National Grid (NG), the UK’s electricity transmission network operator, has agreed to conduct a new transmission review in East Anglia over the next few months. This represents a major U-turn on its initial plans to construct a new 180 km-long power line carried by 50-metre-high pylons – a scheme that hadn’t seriously considered alternative options like offshore cables.
Rosie Pearson, founder of the Essex Suffolk Norfolk Pylons (ESNP) action group, hails the U-turn as an important step forward. However, she remains highly critical of the protocol around the review process. “It’s a double-edged sword at this point,” she says. “Whilst we obviously welcome the change of heart, we are far from happy that National Grid has not yet postponed its planned second public consultation process.”
A consultation and a review
“It’s crazy,” she adds, “that the company plans to go ahead with the second consultation about pylons when its division is running the review process at the same time. NG must delay that second consultation until the review results are known. If not, it would appear that the review is not independent in the slightest, and that the pylons decision has already been made. There has been an ever-rising tide of public anger and concern about this pylons plan.”
The majority of the electricity generated by the East Anglia offshore windfarms is destined for London. The proposed transmission line ends at a substation in Tilbury, on the Thames estuary. Campaigners are calling for on offshore grid carrying cabling from the windfarms, around the coast and up the Thames to Tilbury. This would avoid blighting a large swathe of East Anglia, including cutting a huge trenches across Norfolk and also through the Vale of Dedham, a protected area of outstanding national beauty.
James Cartlidge, MP for South Suffolk, recently spoke at an ‘East Anglian Renewable Revolution’ event attended by 150 concerned residents. He revealed the new review will include community input.
The initial consultation process conducted by NG was criticised in a legal opinion by top planning King’s Counsel, Charles Banner, as “a deficient consultation exercise that has really been no more than one of ‘back-checking’.”
ESNP has requested an early meeting with National Grid Electricity System Operator, at which it will demand the new review includes a fully coordinated offshore grid to replace the planned overhead pylons. Pearson believes the coordination of transmission infrastructure is key. According to reports from 2011, 2015, and 2020, such coordination is beneficial for communities and the environment and will save consumers billions.
The group consulted Chartered Town Planner Dr Christopher Ford, who specialises in the spatial dimension of energy policy and energy systems.

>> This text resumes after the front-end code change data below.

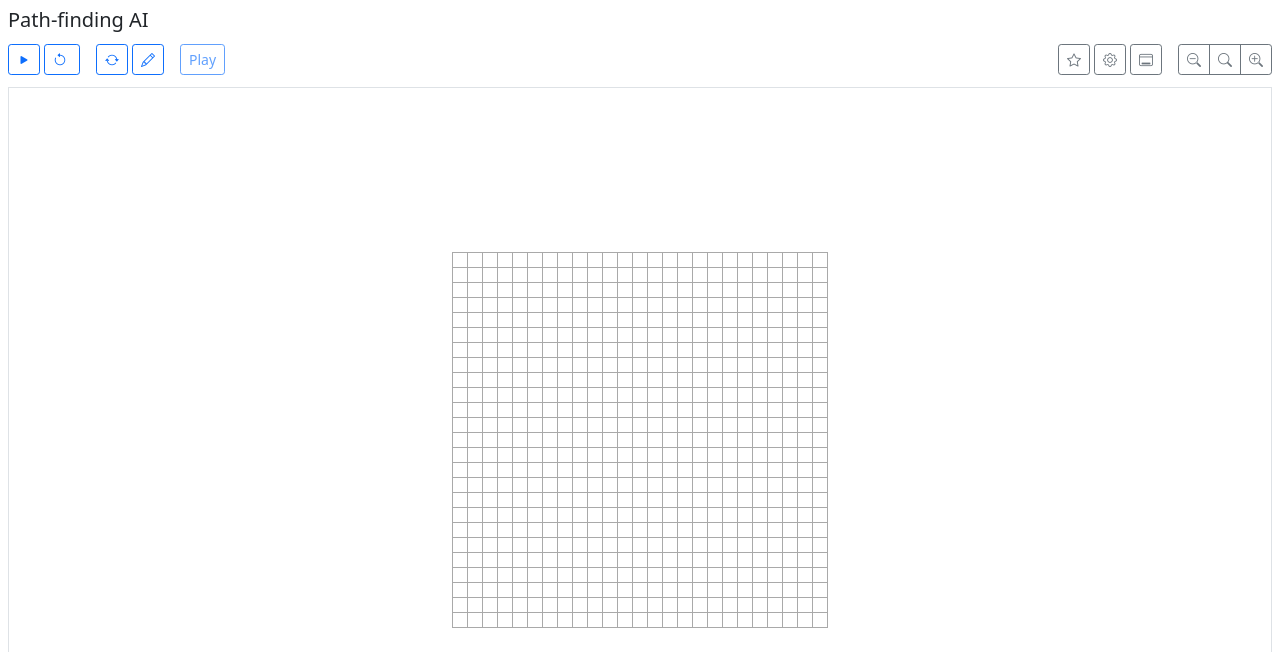
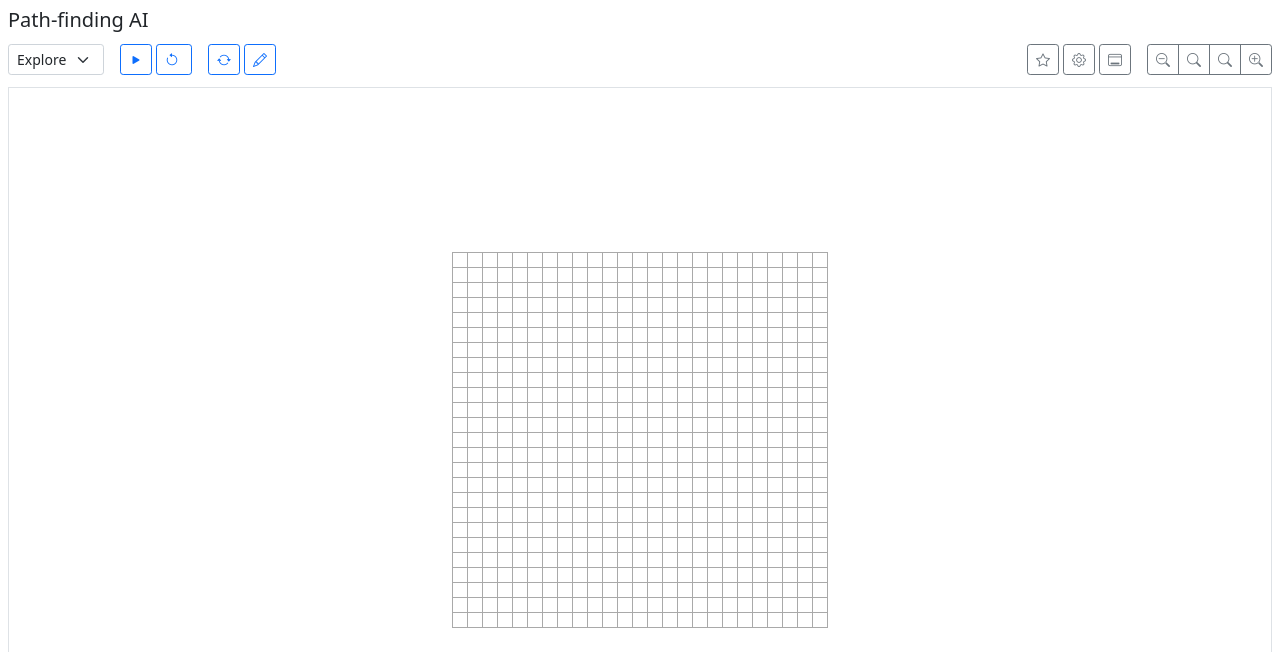
Before and after one commit to borminc/path-finding-ai-project, a React (Create React App) app: page / in a window 1280 px wide. Shown: the top 652 px of the page. Built offline with nearby package versions, Linux system fonts and the light colour scheme.

Commit message:
improve ui/ux

```diff
--- a/src/app.jsx
+++ b/src/app.jsx
@@ -36,12 +36,10 @@ const App = () => {
 		generateRandomGrid,
 	} = aStarService;
 
-	const [isUserPlaying, setIsUserPlaying] = React.useState(false);
-	const [userPath, setUserPath] = React.useState([]);
-	const userCanPlay = React.useMemo(
-		() => startCell && endCell,
-		[startCell, endCell]
-	);
+	const [gameMode, setGameMode] = React.useState('explore');
+	const [userPath, setUserPath] = React.useState([]); // when user plays in play mode
+
+	const isInPlayMode = React.useMemo(() => gameMode === 'play', [gameMode]);
 
 	const getCellColor = cell => {
 		const colors = generalSettings.colors;
@@ -50,8 +48,8 @@ const App = () => {
 
 		if (endCell && cell.isSameXY(endCell)) return colors.endCell;
 
-		if (!isUserPlaying && cell.isInCellList(path)) return colors.pathCell;
-		if (isUserPlaying && cell.isInCellList(userPath)) return colors.pathCell;
+		if (!isInPlayMode && cell.isInCellList(path)) return colors.pathCell;
+		if (isInPlayMode && cell.isInCellList(userPath)) return colors.pathCell;
 		if (cell.isVisited) return colors.visitedCell;
 		return colors.defaultCell;
 	};
@@ -59,7 +57,7 @@ const App = () => {
 	const getCellOpacity = cell => {
 		if (!cell) return 1;
 		if (
-			isUserPlaying &&
+			isInPlayMode &&
 			startCell &&
 			endCell &&
 			(cell.isSameXY(startCell) || cell.isSameXY(endCell)) &&
@@ -124,7 +122,7 @@ const App = () => {
 	const testUserPath = async (_userPath = null) => {
 		_userPath = _userPath || userPath;
 
-		if (!isUserPlaying || !startCell || !endCell || _userPath.length === 0)
+		if (!isInPlayMode || !startCell || !endCell || _userPath.length === 0)
 			return;
 
 		if (
@@ -172,7 +170,7 @@ const App = () => {
 		if (isProcessing) return;
 		if (isMakingObstacles) return makeCellAnObstacle(cell);
 		if (cell.isObstacle) return;
-		if (isUserPlaying) return traceUserPath(cell);
+		if (isInPlayMode) return traceUserPath(cell);
 
 		cleanGrid({
 			withEndCell: false,
@@ -198,7 +196,7 @@ const App = () => {
 	const renderConsole = () => {
 		let _path = path;
 
-		if (isUserPlaying) {
+		if (isInPlayMode) {
 			_path = userPath;
 		}
 
@@ -243,8 +241,11 @@ const App = () => {
 			withStartCell: false,
 			withObstacles: false,
 		});
+
+		if (isInPlayMode && !startCell && !endCell) generateRandomGrid(); // give user sth to start playing
+
 		// eslint-disable-next-line react-hooks/exhaustive-deps
-	}, [isUserPlaying]);
+	}, [isInPlayMode]);
 
 	return (
 		<GeneralSettingsContext.Provider
@@ -256,10 +257,10 @@ const App = () => {
 						<ToolBar
 							isMakingObstacles={isMakingObstacles}
 							setIsMakingObstacles={setIsMakingObstacles}
-							isUserPlaying={isUserPlaying}
-							setIsUserPlaying={setIsUserPlaying}
 							testUserPath={testUserPath}
-							userCanPlay={userCanPlay}
+							gameMode={gameMode}
+							setGameMode={setGameMode}
+							setUserPath={setUserPath}
 						/>
 
 						<div
--- a/src/components/toolBar.jsx
+++ b/src/components/toolBar.jsx
@@ -1,21 +1,25 @@
-import { AStarServiceContext, GeneralSettingsContext } from '../contexts';
+import {
+	AStarServiceContext,
+	AStarSettingsContext,
+	GeneralSettingsContext,
+} from '../contexts';
 import AStarSettingsModal from './aStarSettingsModal';
 import React from 'react';
-import { DEFAULT_GENERAL_SETTINGS } from '../utils';
 import GeneralSettingsModal from './generalSettingsModal';
 
 const ToolBar = ({
 	isMakingObstacles,
 	setIsMakingObstacles,
-	isUserPlaying,
-	setIsUserPlaying,
 	testUserPath,
-	userCanPlay,
+	gameMode,
+	setGameMode,
+	setUserPath,
 	...props
 }) => {
 	const { isProcessing, generateRandomGrid, startPathFinding, cleanGrid } =
 		React.useContext(AStarServiceContext);
 	const setGeneralSettings = React.useContext(GeneralSettingsContext)[1];
+	const aStarSettings = React.useContext(AStarSettingsContext)[0];
 
 	return (
 		<div {...props}>
@@ -37,10 +41,20 @@ const ToolBar = ({
 							</button>
 						</div>
 					) : (
-						<div className='float-start my-1'>
+						<div className='float-start d-flex my-1'>
+							<select
+								className='form-select form-select-sm me-3'
+								aria-label='.form-select-sm example'
+								defaultValue={gameMode}
+								onChange={e => setGameMode(e.target.value)}
+							>
+								<option value='explore'>Explore</option>
+								<option value='play'>Play</option>
+							</select>
+
 							<button
 								onClick={startPathFinding}
-								disabled={isProcessing || isUserPlaying}
+								disabled={isProcessing || gameMode === 'play'}
 								className='btn btn-sm btn-outline-primary me-1'
 								title='Run'
 							>
@@ -54,7 +68,7 @@ const ToolBar = ({
 									);
 									if (a) cleanGrid();
 								}}
-								disabled={isProcessing || isUserPlaying}
+								disabled={isProcessing || gameMode === 'play'}
 								className='btn btn-sm btn-outline-primary me-3'
 								title='Reset'
 							>
@@ -79,29 +93,21 @@ const ToolBar = ({
 								<i className='bi bi-pencil'></i>
 							</button>
 
-							<button
-								onClick={() => {
-									if (!userCanPlay) {
-										return alert('Pick start and end cells first!');
-									}
-									setIsUserPlaying(!isUserPlaying);
-								}}
-								disabled={isProcessing || !userCanPlay}
-								className='btn btn-sm btn-outline-primary me-1'
-								title='Play'
-							>
-								{/* <i className='bi bi-play-fill'></i> */}
-								{!isUserPlaying ? 'Play' : 'Done'}
-							</button>
-
-							{isUserPlaying && (
+							{gameMode === 'play' && (
 								<button
-									onClick={() => testUserPath(null)}
+									onClick={() => {
+										setUserPath([]);
+										cleanGrid({
+											withStartCell: false,
+											withEndCell: false,
+											withObstacles: false,
+										});
+									}}
 									disabled={isProcessing}
-									className='btn btn-sm btn-outline-primary me-1'
-									title='Test path'
+									className='btn btn-sm btn-outline-primary me-3'
+									title='Clear path and retry'
 								>
-									Test path
+									Retry
 								</button>
 							)}
 						</div>
@@ -144,13 +150,35 @@ const ToolBar = ({
 							<button
 								type='button'
 								className='btn btn-sm btn-outline-secondary'
-								title='Reset cell size'
-								onClick={() =>
+								title='Fit width'
+								onClick={() => {
+									const cellSize = Math.round(
+										window.innerWidth / aStarSettings.gridWidth -
+											window.innerWidth * 0.001
+									);
 									setGeneralSettings(prev => ({
 										...prev,
-										cellSize: DEFAULT_GENERAL_SETTINGS.cellSize,
-									}))
-								}
+										cellSize: cellSize,
+									}));
+								}}
+							>
+								<i className='bi bi-search'></i>
+							</button>
+							<button
+								type='button'
+								className='btn btn-sm btn-outline-secondary'
+								title='Fit height'
+								onClick={() => {
+									const windowSafeArea = window.innerHeight - 80;
+									const cellSize = Math.round(
+										windowSafeArea / aStarSettings.gridHeight -
+											windowSafeArea * 0.001
+									);
+									setGeneralSettings(prev => ({
+										...prev,
+										cellSize: cellSize,
+									}));
+								}}
 							>
 								<i className='bi bi-search'></i>
 							</button>
```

According to him, the current transmission system was built for the fossil fuel era post-war and has barely changed.
“The system now needs to provide for the new geography of dispersed low carbon electricity generation,” he says. “We’re also now handicapped by incremental decision making which lacks an overall strategy and coherency.”
Dr Ford continued by saying, “Early offshore wind farms have been connected to the nearest point on the transmission system, creating a radial pattern around the coast. But when the wind blows, that is now saturating parts of the transmission system.”
The usual solution, Ford suggests, is the old incrementalist approach of building more onshore transmission capacity. The issue is that it doesn’t minimise environmental impacts and isn’t the most cost-effective approach. He believes a different outcome is required that could involve taking the transmission network offshore.
In addition to calling for a switch from pylon construction from overhead to undersea, ESPN have a number of other demands. “National Grid must now postpone its plans for second localised public consultations across East Anglia until this review is complete,” Pearson says, “and we must ensure the review itself covers all of our key questions and concerns.”
Calls for evidence
ESNP calls for evidence of all associated impacts, including environmental, socio-economic, heritage, health and carbon/climate change impacts. They also demand a study of future resilience of the network to 2050, full independence, and a transparent, unbiased review process with all background evidence openly provided for scrutiny.
As part of its review, National Grid says: “Alternative transmission reinforcement options will be developed and will include onshore and offshore options that meet required network need.”
ESNP welcomes the news. The group is part of a coalition of East Anglia organisations, including Suffolk Energy Action Solutions (SEAS), Norfolk Parishes Movement, Stour Valley Underground, East Anglia Alliance of Amenity groups and Dedham Vale Society. They are backed by local MPs and a 23,000-strong petition.
More from East Anglia Bylines
CLICK HERE TO SUPPORT THE BYLINES NETWORK CROWDFUNDER!